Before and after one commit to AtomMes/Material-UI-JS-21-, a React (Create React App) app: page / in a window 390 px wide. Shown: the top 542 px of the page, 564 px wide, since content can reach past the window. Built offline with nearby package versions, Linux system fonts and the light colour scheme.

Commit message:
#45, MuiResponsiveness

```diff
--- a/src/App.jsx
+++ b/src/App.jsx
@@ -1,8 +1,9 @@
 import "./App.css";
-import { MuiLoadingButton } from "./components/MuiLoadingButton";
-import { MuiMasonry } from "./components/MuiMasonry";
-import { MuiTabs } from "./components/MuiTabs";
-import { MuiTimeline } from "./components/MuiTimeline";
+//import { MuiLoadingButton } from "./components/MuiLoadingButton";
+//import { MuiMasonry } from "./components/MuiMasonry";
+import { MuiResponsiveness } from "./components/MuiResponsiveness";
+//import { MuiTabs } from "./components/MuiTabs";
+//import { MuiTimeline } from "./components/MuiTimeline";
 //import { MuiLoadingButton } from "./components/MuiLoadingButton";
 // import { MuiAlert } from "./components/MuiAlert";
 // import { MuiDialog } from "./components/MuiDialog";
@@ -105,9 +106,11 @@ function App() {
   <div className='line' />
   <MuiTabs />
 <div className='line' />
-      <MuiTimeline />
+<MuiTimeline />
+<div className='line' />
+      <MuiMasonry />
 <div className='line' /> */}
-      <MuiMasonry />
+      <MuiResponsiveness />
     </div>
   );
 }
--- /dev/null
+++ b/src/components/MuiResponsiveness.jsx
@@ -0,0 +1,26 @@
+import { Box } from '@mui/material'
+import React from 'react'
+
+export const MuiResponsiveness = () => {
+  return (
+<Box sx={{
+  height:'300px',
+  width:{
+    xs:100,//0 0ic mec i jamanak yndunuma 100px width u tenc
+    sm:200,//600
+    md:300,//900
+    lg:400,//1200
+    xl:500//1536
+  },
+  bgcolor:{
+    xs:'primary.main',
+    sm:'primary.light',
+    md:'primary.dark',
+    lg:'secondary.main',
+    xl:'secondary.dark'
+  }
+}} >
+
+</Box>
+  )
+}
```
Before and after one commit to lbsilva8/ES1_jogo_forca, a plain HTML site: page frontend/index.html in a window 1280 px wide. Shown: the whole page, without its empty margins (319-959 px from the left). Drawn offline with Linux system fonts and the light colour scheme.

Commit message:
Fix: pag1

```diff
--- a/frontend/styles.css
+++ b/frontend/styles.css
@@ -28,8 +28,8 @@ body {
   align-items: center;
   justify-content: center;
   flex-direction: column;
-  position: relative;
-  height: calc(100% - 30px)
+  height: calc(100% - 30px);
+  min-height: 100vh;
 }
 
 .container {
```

==============================

Task to carry out —
Every line in the data that holds "styles" should be copied out.

Answer for the task —
--- a/frontend/styles.css
+++ b/frontend/styles.css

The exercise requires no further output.